The 20-year-old was given the same treatment by Stoke City fans in his last game of the season for Liverpool – and his own club’s fans have also shown their discontent in patches over his unwillingness to sign a new contract although it is yet to become outright hostility. The booing in Ireland, during the dismal 0-0 friendly draw, appeared to be motivated by a similar distaste at the way his future has played out at Liverpool.

Sterling was substituted after 66 minutes for Andros Townsend and declined the opportunity so speak after the game. Hodgson said that the player’s performance was being affected by the criticism over his contract stand-off which shows no signs of relenting.

“I think he's going through a bad time publicly,” Hodgson said. “You can't expect people just to shrug off the criticism he has been receiving, not least from the local media in Liverpool. That becomes national pretty quickly. He does ever so well and tries well to shrug it off, let his football do the talking.

“He needed this game to realise that, if he is going to get it out of his system, he's going to have to work harder still and get a thicker skin than he has at the moment. We only took him off today was to give others the game, to air the squad.”

England manager Roy Hodgson watches a dull game unfold

Hodgson said that he had “no reservations” about selecting Sterling for the Euro 2016 qualifier against Slovenia on Sunday. “I trust Sterling. But players are not robots. He's done some fantastic things for us, but [against Ireland] he didn't hit those heights.
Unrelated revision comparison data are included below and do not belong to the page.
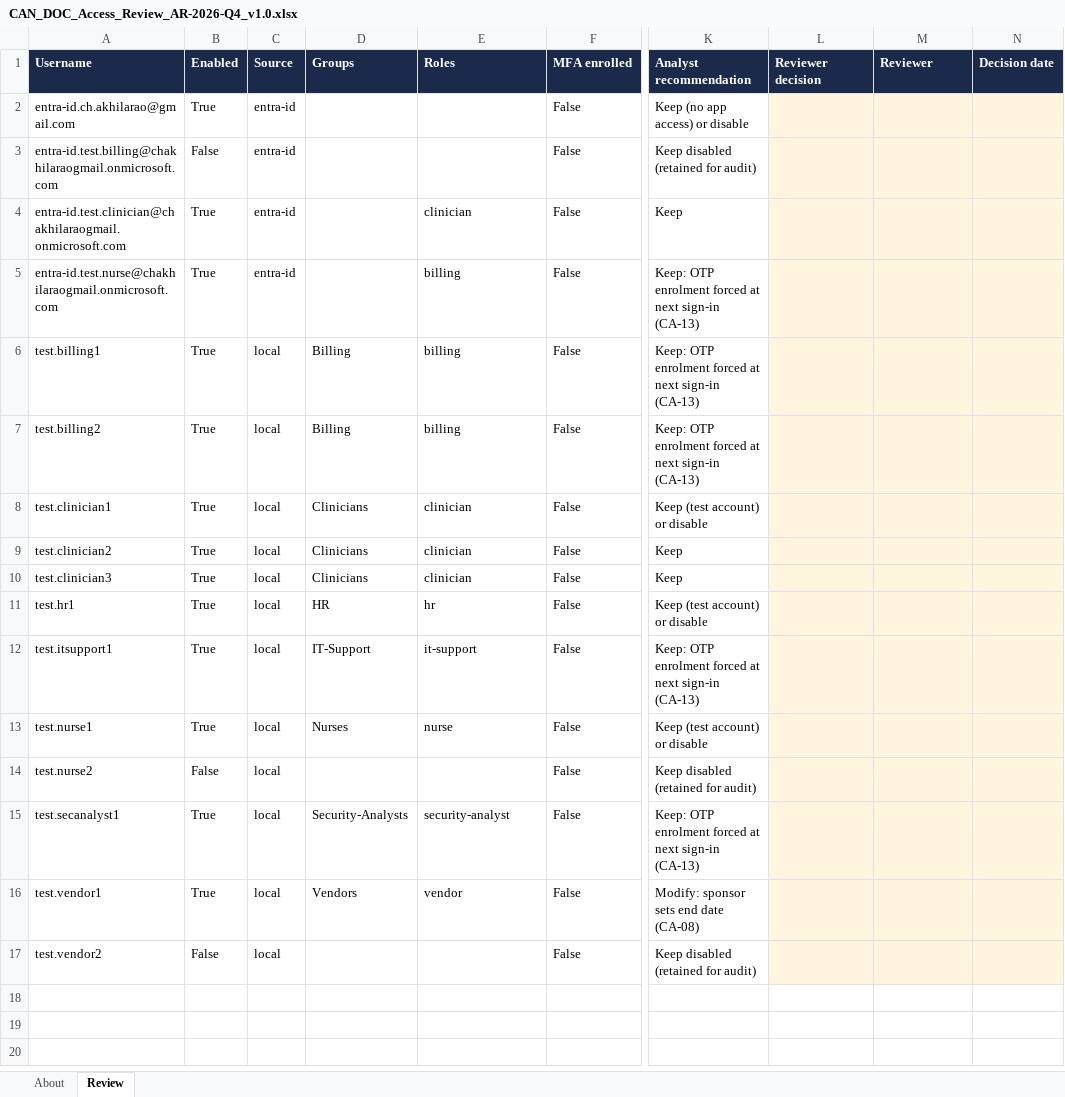
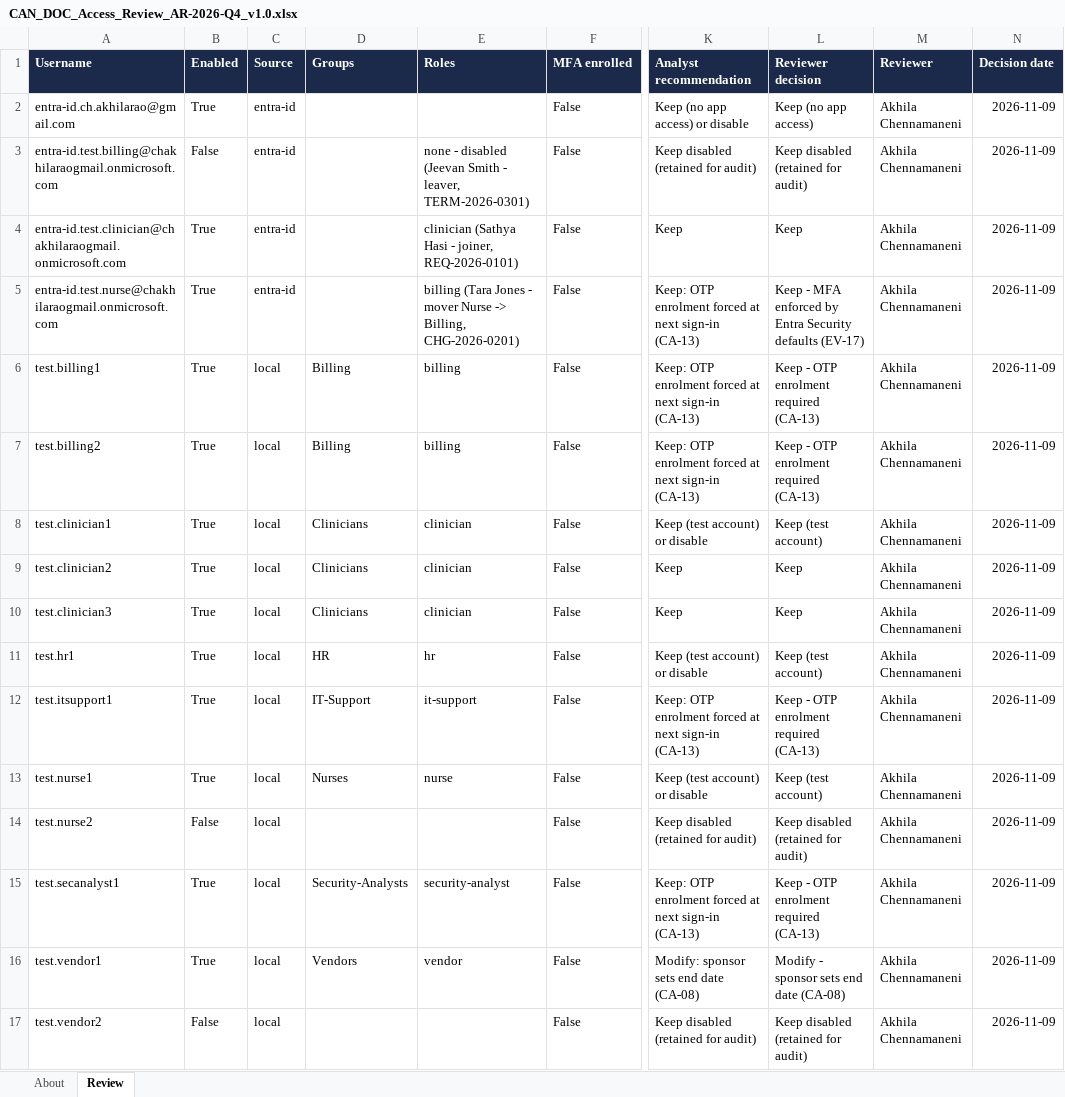
Before and after one commit to Akchrao/dae_6mon_coh2_AC, an Excel workbook: Care_Access_Navigator/06_Evidence/05_Access_Reviews/CAN_DOC_Access_Review_AR-2026-Q4_v1.0.xlsx, sheet Review, drawn as a sheet; only a part is shown, gaps mark what is left out; values as stored, in another font and other column widths than the file's, no borders; the diff names each change by its address in the sheet, - before the commit and + after, or states it on an @@ line.

```diff
--- a/Care_Access_Navigator/06_Evidence/05_Access_Reviews/CAN_DOC_Access_Review_AR-2026-Q4_v1.0.xlsx (sheet Review)
+++ b/Care_Access_Navigator/06_Evidence/05_Access_Reviews/CAN_DOC_Access_Review_AR-2026-Q4_v1.0.xlsx (sheet Review)
-L2 (Reviewer decision): (empty)
+L2 (Reviewer decision): Keep (no app access)
-L2:N17 fill: #FFF4DE
+L2:N17 fill: none
-M2:M17 (Reviewer): (empty)
+M2:M17 (Reviewer): Akhila Chennamaneni
-N2:N17 (Decision date): (empty)
+N2:N17 (Decision date): 2026-11-09
-E3 (Roles): (empty)
+E3 (Roles): none - disabled (Jeevan Smith - leaver, TERM-2026-0301)
-L3 (Reviewer decision): (empty)
+L3 (Reviewer decision): Keep disabled (retained for audit)
-E4 (Roles): clinician
+E4 (Roles): clinician (Sathya Hasi - joiner, REQ-2026-0101)
-L4 (Reviewer decision): (empty)
+L4 (Reviewer decision): Keep
-E5 (Roles): billing
+E5 (Roles): billing (Tara Jones - mover Nurse -> Billing, CHG-2026-0201)
-L5 (Reviewer decision): (empty)
+L5 (Reviewer decision): Keep - MFA enforced by Entra Security defaults (EV-17)
-L6:L7 (Reviewer decision): (empty)
+L6:L7 (Reviewer decision): Keep - OTP enrolment required (CA-13)
-L8 (Reviewer decision): (empty)
+L8 (Reviewer decision): Keep (test account)
-L9:L10 (Reviewer decision): (empty)
+L9:L10 (Reviewer decision): Keep
-L11 (Reviewer decision): (empty)
+L11 (Reviewer decision): Keep (test account)
-L12 (Reviewer decision): (empty)
+L12 (Reviewer decision): Keep - OTP enrolment required (CA-13)
-L13 (Reviewer decision): (empty)
+L13 (Reviewer decision): Keep (test account)
-L14 (Reviewer decision): (empty)
+L14 (Reviewer decision): Keep disabled (retained for audit)
-L15 (Reviewer decision): (empty)
+L15 (Reviewer decision): Keep - OTP enrolment required (CA-13)
-L16 (Reviewer decision): (empty)
+L16 (Reviewer decision): Modify - sponsor sets end date (CA-08)
-L17 (Reviewer decision): (empty)
+L17 (Reviewer decision): Keep disabled (retained for audit)
```
Also changed, not shown: Care_Access_Navigator/07_GRC/01_Risks/CAN_DOC_CISO_Risk_Treatment_Plan_v2.0.xlsx, Care_Access_Navigator/07_GRC/02_Controls/CAN_DOC_CISO_Applied_Controls_v1.0.xlsx, 27 other files.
It'll take a lot before I and the English national team sway from Raheem Sterling.”

Hodgson accepted that England had been well below par. “We've had a good run, a year almost unbeaten, but we came here believing if we played our best football we could win the game. But we never got close to that. We didn't lose, but we have to accept – myself and the players – there were a lot of things we could have done better.”